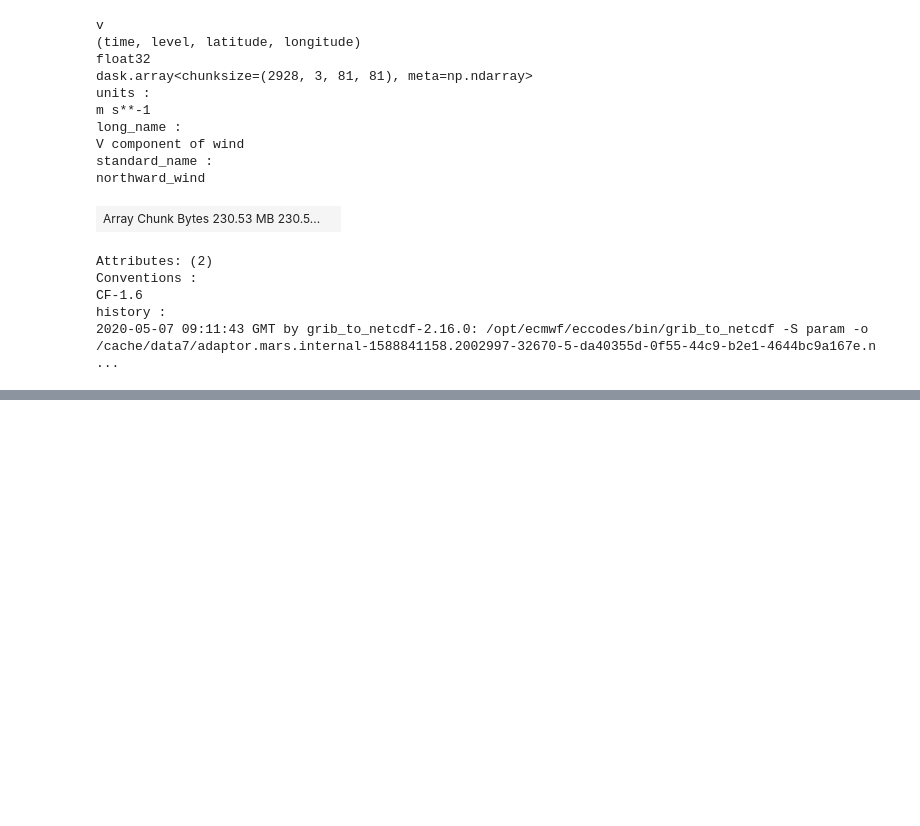
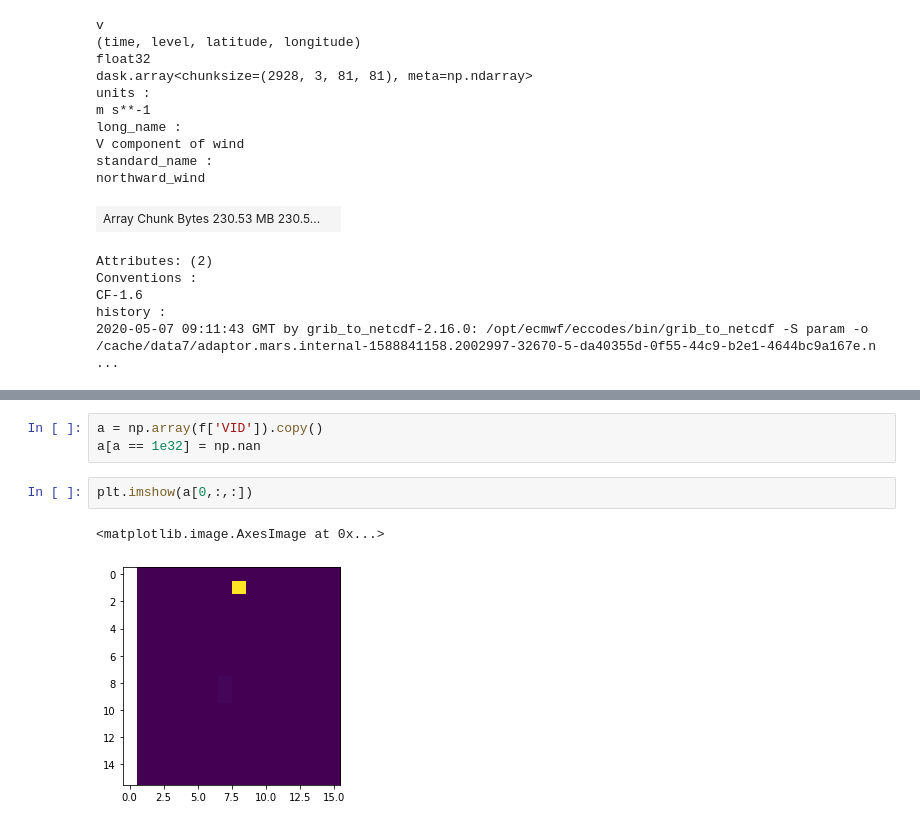
Before and after one commit to FionaLippert/birdMigration, a Jupyter notebook: visualization/h5_exploration.ipynb, the cells around one changed output, grey strips where cells are left out. Cells and saved outputs as stored; diff of their text form; blank space fills up the shorter version.

```diff
--- a/visualization/h5_exploration.ipynb
+++ b/visualization/h5_exploration.ipynb
@@ -347,0 +404,8 @@ history :
+# %%
+a = np.array(f['VID']).copy()
+a[a == 1e32] = np.nan
+# %%
+plt.imshow(a[0,:,:])
+# %% [output]
+<matplotlib.image.AxesImage at 0x...>
+[figure, added]
```
Also changed, not shown: parts of 17 cells of this notebook, 2 other files.
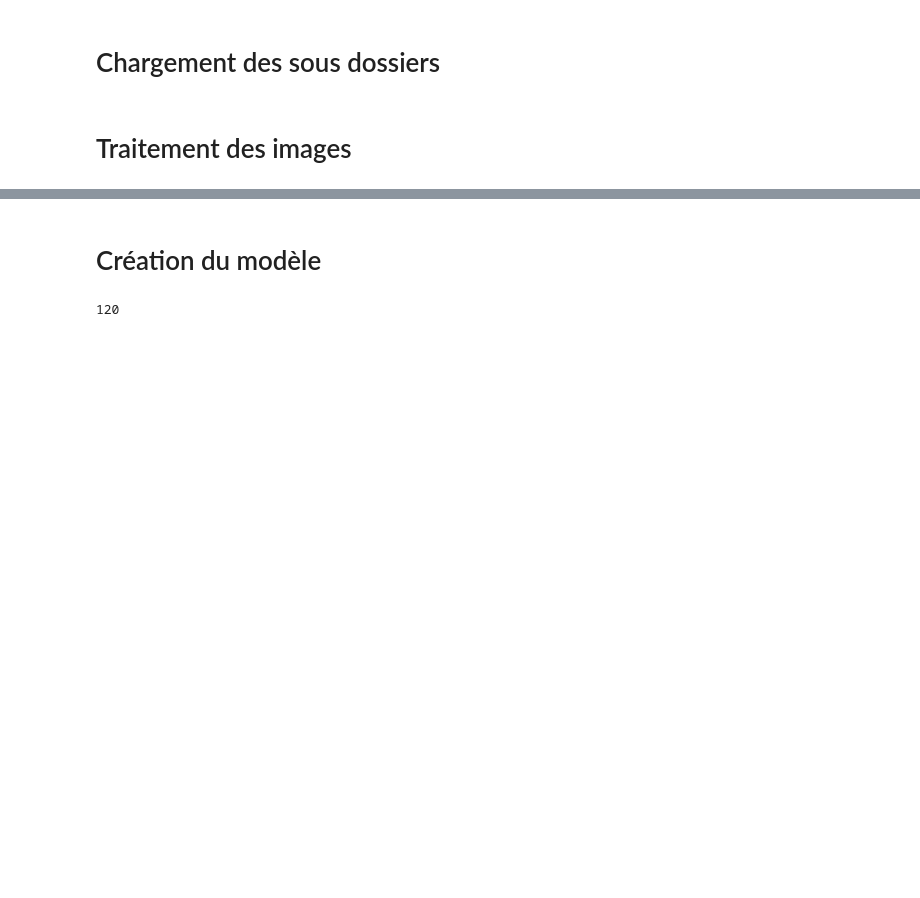
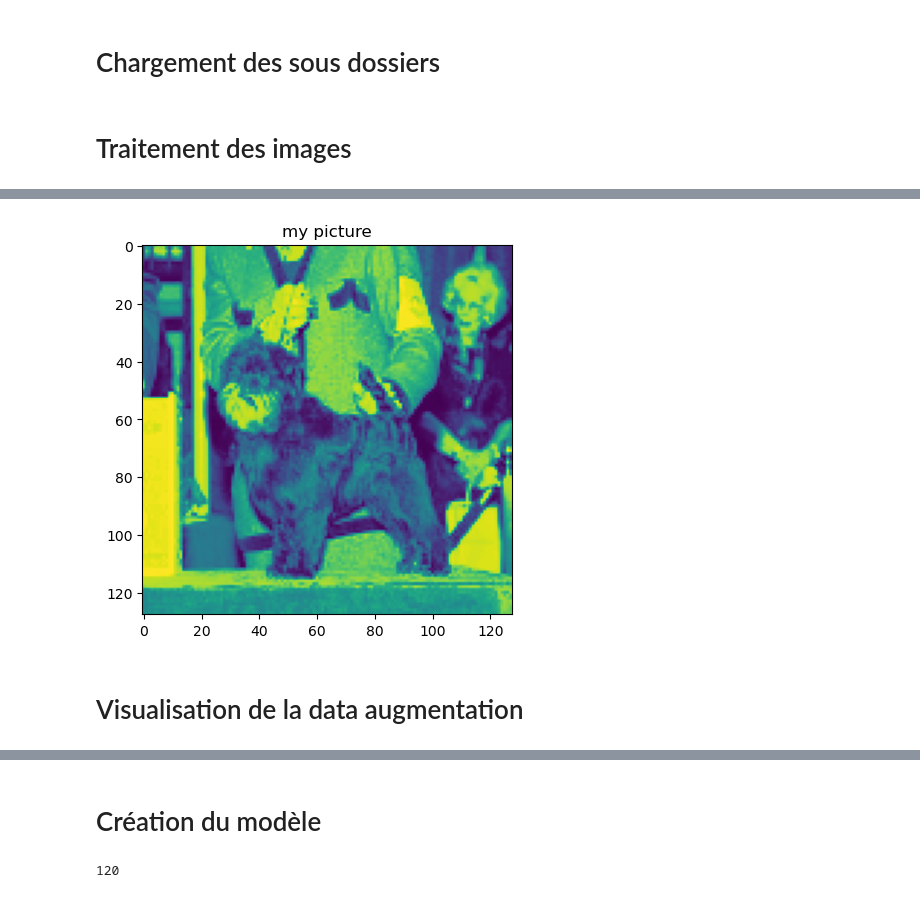
Before and after one commit to random-agile/Classify-Images-Using-Deep-Learning, a Jupyter notebook: Untitled.ipynb, the cells around one changed output, grey strips where cells are left out. Drawn from its saved outputs; the diff is of its cells as text; code cells hidden in the pictures; blank space fills up the shorter version.

```diff
--- a/Untitled.ipynb
+++ b/Untitled.ipynb
@@ -60,6 +60,8 @@ subdirs = os.listdir(dataset_dir)
 
 # Dictionnaire pour stocker les images prétraitées (y compris l'augmentation) par race
 preprocessed_images_by_race = {}
+preprocessed_images_by_race_gray = {}
+preprocessed_images_by_filename_augmented = {}
 # %% [markdown]
 # Traitement des images
 # %%
@@ -81,12 +83,13 @@ new_size = (128, 128)
 num_augmented_images = 4
 # %%
 # Parcourir les sous-dossiers et charger les images
-for subdir in subdirs:
+for subdir in subdirs[:10]:
     subdir_path = os.path.join(dataset_dir, subdir)
 
     # Vérifier si le chemin est un dossier
     if os.path.isdir(subdir_path):
         images = []
+        gray_images_list = []
 
         # Parcourir les fichiers dans le sous-dossier
         for file_name in os.listdir(subdir_path):
@@ -102,6 +105,7 @@ for subdir in subdirs:
 
                 # Convertir en échelle de gris
                 gray_image = cv2.cvtColor(image_resized, cv2.COLOR_BGR2GRAY)
+                gray_images_list.append(gray_image)
 
                 # Equalisation d'histogramme
                 equalized_image = cv2.equalizeHist(gray_image)
@@ -124,8 +128,9 @@ for subdir in subdirs:
                 for _ in range(num_augmented_images):
                     augmented_image = datagen.random_transform(whitened_image)
                     augmented_images.append(augmented_image)
-
+                preprocessed_images_by_filename_augmented[file_name] = [image] + augmented_images
                 images.extend(augmented_images)
 
         # Stocker les images prétraitées (y compris l'augmentation) dans le dictionnaire par race
         preprocessed_images_by_race[subdir] = images
+        preprocessed_images_by_race_gray[subdir] = gray_images_list
@@ -131,0 +152,13 @@ for subdir in subdirs:
+# %%
+img_test = preprocessed_images_by_race['affenpinscher'][0]
+# %%
+#img = cv2.imread('/Users/mustafa/test.jpg')
+#gray = cv2.cvtColor(img, cv2.COLOR_BGR2GRAY)
+
+plt.imshow(img_test)
+plt.title('my picture')
+plt.show()
+# %% [output]
+[figure, added]
+# %% [markdown]
+# Visualisation de la data augmentation
```
Also changed, not shown: parts of 11 cells of this notebook.
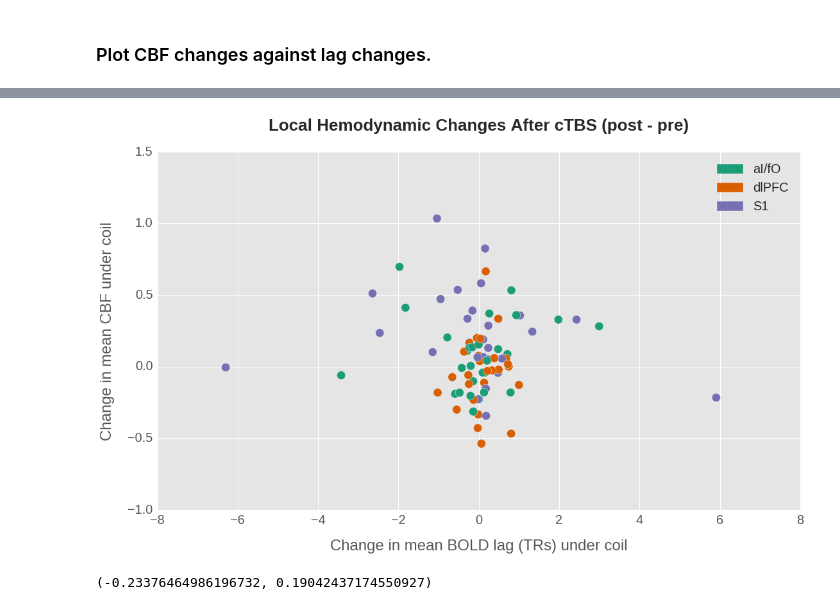
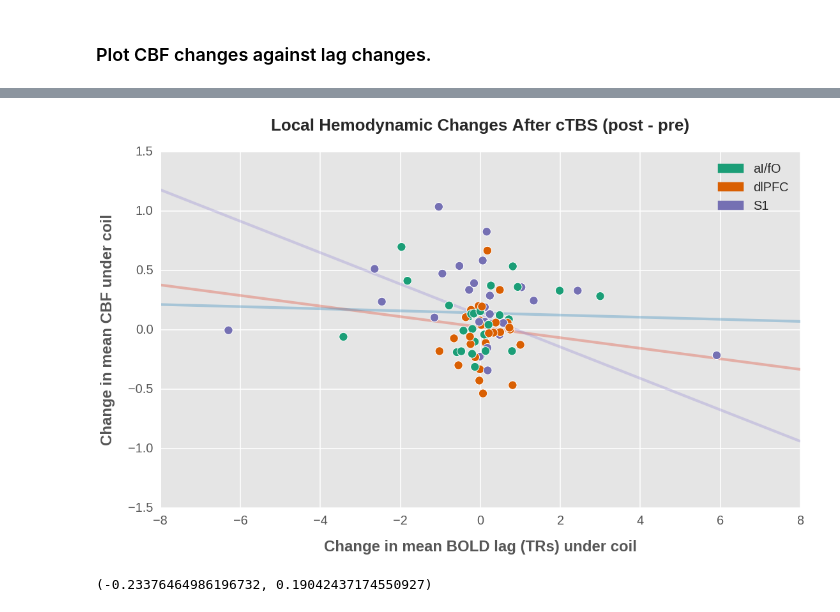
Before and after one commit to danlurie/ctbs_lag, a Jupyter notebook: Megarest Lag Maps - Minimal Preproc Exploration.ipynb, the cells around one changed output, grey strips where cells are left out. Saved outputs shown, nothing was run; the diff lists cells and outputs as text; code cells hidden in the pictures.

Commit message:
Got the change*change plot working with regression lines, but I don't think I'll keep it

```diff
--- a/Megarest Lag Maps - Minimal Preproc Exploration.ipynb
+++ b/Megarest Lag Maps - Minimal Preproc Exploration.ipynb
@@ -345,0 +270,3 @@ cbf_diff = np.subtract(all_mean_cbf_post1, all_mean_cbf_baseline)
+# %%
+cbf_diff_df = make_diff_df('cbf')
+lag_diff_df = make_diff_df('lag')
@@ -345,0 +275,3 @@ cbf_diff = np.subtract(all_mean_cbf_post1, all_mean_cbf_baseline)
+# %%
+cbf_diff_df.columns = ['aI/fO', 'dlPFC', 'S1', 'sub_id']
+lag_diff_df.columns = ['aI/fO', 'dlPFC', 'S1', 'sub_id']
@@ -345,0 +280,3 @@ cbf_diff = np.subtract(all_mean_cbf_post1, all_mean_cbf_baseline)
+# %%
+cbf_diff_df_wide = pd.melt(cbf_diff_df, value_name='cbf', var_name='stim_site', id_vars='sub_id')
+lag_diff_df_wide = pd.melt(lag_diff_df, value_name='lag', var_name='stim_site', id_vars='sub_id')
@@ -353,10 +329,10 @@ scatter_pallette = ['#1b9e77', '#d95f02', '#7570b3']
 scatter_colors = []
 for i in stim_data_post1['stim_roi'].values:
     if i == 'aifo':
-        scatter_colors.append(scatter_pallette[0])
+        scatter_colors.append(scatter_colors[0])
     elif i == 'dlpfc':
-        scatter_colors.append(scatter_pallette[1])
+        scatter_colors.append(scatter_colors[1])
     elif i == 's1':
-        scatter_colors.append(scatter_pallette[2])
+        scatter_colors.append(scatter_colors[2])
 # %%
 import matplotlib.patches as mpatches
@@ -363,17 +345,37 @@ import matplotlib.patches as mpatches
 # %%
 fig, ax = plt.subplots(1, figsize=(16,10))
-s = ax.scatter(lag_diff, cbf_diff, c=scatter_colors, s=175)
+s = ax.scatter(lag_diff, cbf_diff, c=scatter_colors, s=180, edgecolors='w', linewidths=1)
+plt.setp(s, zorder=10000)
+
+a = sns.regplot(lag_diff_df_wide[lag_diff_df_wide['stim_site']=='aI/fO']['lag'],
+            cbf_diff_df_wide[cbf_diff_df_wide['stim_site']=='aI/fO']['cbf'], ci=None, line_kws={'alpha':0.35})
+a.set_xlim(-8, 8)
+a.set_ylim(-1.5, 1.5)
+plt.setp(a.artists, zorder=1)
+
+d = sns.regplot(lag_diff_df_wide[lag_diff_df_wide['stim_site']=='dlPFC']['lag'],
+            cbf_diff_df_wide[cbf_diff_df_wide['stim_site']=='dlPFC']['cbf'], ci=None, line_kws={'alpha':0.35})
+d.set_xlim(-8, 8)
+d.set_ylim(-1.5, 1.5)
+plt.setp(d, zorder=2)
+
+m = sns.regplot(lag_diff_df_wide[lag_diff_df_wide['stim_site']=='S1']['lag'],
+            cbf_diff_df_wide[cbf_diff_df_wide['stim_site']=='S1']['cbf'], ci=None, line_kws={'alpha':0.35})
+m.set_xlim(-8, 8)
+m.set_ylim(-1.5, 1.5)
+plt.setp(m, zorder=3)
+
 plt.tick_params(which='both', labelsize=20)
 ax.set_title('Local Hemodynamic Changes After cTBS (post - pre)', fontsize=26, fontweight='bold',y=1.05)
-ax.set_ylabel('Change in mean CBF under coil', fontsize=24, labelpad=20)
-ax.set_xlabel('Change in mean BOLD lag (TRs) under coil', fontsize=24, labelpad=20)
+ax.set_ylabel('Change in mean CBF under coil', fontsize=24, labelpad=20, fontweight='bold')
+ax.set_xlabel('Change in mean BOLD lag (TRs) under coil', fontsize=24, labelpad=20, fontweight='bold')
 aifo_patch = mpatches.Patch(color='#1b9e77', label='aI/fO')
 dlpfc_patch = mpatches.Patch(color='#d95f02', label='dlPFC')
 s1_patch = mpatches.Patch(color='#7570b3', label='S1')
 plt.legend(handles=[aifo_patch, dlpfc_patch, s1_patch], fontsize=20)
 plt.savefig('figures/change_by_change.svg', facecolor='w')
 # %% [output]
-[figure, old version]
+[figure, new version]
 # %%
 cbf_higher = (cbf_diff >=0).values
 foo = cbf_diff[cbf_higher].values
```
Also changed, not shown: parts of 17 cells of this notebook, 1 other file.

# TASK DETAILS
The job here is to find each line above with the word "regplot" and copy it.

# ANSWER FOR THE TASK
+a = sns.regplot(lag_diff_df_wide[lag_diff_df_wide['stim_site']=='aI/fO']['lag'],
+d = sns.regplot(lag_diff_df_wide[lag_diff_df_wide['stim_site']=='dlPFC']['lag'],
+m = sns.regplot(lag_diff_df_wide[lag_diff_df_wide['stim_site']=='S1']['lag'],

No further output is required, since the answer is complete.